__Supplied material__.
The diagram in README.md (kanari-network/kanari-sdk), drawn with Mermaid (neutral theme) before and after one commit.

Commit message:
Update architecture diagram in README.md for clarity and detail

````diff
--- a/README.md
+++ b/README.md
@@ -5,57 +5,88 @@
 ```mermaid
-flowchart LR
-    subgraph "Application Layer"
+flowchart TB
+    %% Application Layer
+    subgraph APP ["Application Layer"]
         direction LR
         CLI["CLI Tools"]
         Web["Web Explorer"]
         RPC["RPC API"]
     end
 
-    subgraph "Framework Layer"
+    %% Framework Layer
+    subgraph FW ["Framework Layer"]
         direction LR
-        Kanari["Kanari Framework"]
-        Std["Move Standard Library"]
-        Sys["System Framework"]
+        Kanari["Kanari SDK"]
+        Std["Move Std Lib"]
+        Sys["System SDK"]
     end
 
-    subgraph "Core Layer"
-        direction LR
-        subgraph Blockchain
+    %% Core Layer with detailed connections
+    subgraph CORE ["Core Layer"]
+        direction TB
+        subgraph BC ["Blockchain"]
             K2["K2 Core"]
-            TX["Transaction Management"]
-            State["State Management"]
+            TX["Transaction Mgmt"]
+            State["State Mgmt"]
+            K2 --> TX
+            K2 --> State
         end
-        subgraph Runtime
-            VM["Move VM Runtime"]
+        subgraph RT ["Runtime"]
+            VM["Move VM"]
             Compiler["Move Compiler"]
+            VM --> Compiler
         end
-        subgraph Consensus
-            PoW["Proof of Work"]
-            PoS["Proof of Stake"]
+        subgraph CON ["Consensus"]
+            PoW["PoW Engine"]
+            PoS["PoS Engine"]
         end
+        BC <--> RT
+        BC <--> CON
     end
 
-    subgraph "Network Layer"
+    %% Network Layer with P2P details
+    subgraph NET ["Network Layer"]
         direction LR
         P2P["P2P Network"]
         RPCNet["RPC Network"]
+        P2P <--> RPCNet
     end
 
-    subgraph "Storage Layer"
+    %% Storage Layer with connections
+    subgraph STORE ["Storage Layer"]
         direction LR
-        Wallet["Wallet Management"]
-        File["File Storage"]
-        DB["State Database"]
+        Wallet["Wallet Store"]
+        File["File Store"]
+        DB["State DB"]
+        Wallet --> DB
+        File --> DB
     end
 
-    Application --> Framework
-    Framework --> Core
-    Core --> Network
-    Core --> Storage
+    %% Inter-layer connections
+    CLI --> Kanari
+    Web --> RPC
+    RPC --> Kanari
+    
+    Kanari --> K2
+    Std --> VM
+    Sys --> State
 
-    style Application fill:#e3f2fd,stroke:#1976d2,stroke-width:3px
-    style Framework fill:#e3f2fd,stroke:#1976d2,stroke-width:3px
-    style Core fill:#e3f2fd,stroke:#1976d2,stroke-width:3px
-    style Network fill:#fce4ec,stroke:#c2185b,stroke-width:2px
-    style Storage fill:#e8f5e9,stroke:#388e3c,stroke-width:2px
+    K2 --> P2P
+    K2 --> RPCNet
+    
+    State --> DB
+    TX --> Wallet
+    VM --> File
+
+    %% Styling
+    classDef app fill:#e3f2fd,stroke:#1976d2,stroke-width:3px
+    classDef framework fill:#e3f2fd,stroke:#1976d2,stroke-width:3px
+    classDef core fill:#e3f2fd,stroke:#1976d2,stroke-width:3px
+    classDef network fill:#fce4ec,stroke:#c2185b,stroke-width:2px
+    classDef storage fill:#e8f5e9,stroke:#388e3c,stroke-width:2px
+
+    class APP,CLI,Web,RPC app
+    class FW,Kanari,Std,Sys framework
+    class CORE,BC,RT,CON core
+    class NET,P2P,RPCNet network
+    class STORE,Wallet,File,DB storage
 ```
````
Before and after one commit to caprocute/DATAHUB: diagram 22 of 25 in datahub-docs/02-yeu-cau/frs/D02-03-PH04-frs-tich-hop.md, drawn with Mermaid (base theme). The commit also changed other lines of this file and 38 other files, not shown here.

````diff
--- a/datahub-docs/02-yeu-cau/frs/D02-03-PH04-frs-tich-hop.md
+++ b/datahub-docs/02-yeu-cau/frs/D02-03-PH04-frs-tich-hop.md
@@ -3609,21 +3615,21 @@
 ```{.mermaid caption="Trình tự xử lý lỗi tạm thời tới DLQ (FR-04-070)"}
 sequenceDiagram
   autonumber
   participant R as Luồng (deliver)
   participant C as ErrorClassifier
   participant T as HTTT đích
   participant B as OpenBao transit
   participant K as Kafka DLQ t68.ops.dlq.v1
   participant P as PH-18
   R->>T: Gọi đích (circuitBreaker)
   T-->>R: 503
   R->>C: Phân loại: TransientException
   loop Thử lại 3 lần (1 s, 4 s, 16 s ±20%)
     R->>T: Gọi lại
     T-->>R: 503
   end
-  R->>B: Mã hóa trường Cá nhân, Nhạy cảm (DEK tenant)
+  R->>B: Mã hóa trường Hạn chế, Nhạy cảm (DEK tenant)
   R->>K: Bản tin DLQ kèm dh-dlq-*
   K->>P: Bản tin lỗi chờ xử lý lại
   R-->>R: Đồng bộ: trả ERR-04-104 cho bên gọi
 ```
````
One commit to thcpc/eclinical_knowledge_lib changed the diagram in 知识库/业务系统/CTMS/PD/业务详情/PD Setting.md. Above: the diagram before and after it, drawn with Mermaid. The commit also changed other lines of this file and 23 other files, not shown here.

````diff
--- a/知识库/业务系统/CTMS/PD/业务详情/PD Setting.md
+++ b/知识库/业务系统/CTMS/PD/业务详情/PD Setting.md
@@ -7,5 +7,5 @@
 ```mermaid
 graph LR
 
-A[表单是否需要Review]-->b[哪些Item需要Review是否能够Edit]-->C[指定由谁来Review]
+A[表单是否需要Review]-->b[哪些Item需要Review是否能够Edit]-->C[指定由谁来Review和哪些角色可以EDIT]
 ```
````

__Your goal__.
Pick every line of the data that includes the string "表单是否需要Review".

__Result for this task__.
-A[表单是否需要Review]-->b[哪些Item需要Review是否能够Edit]-->C[指定由谁来Review]
+A[表单是否需要Review]-->b[哪些Item需要Review是否能够Edit]-->C[指定由谁来Review和哪些角色可以EDIT]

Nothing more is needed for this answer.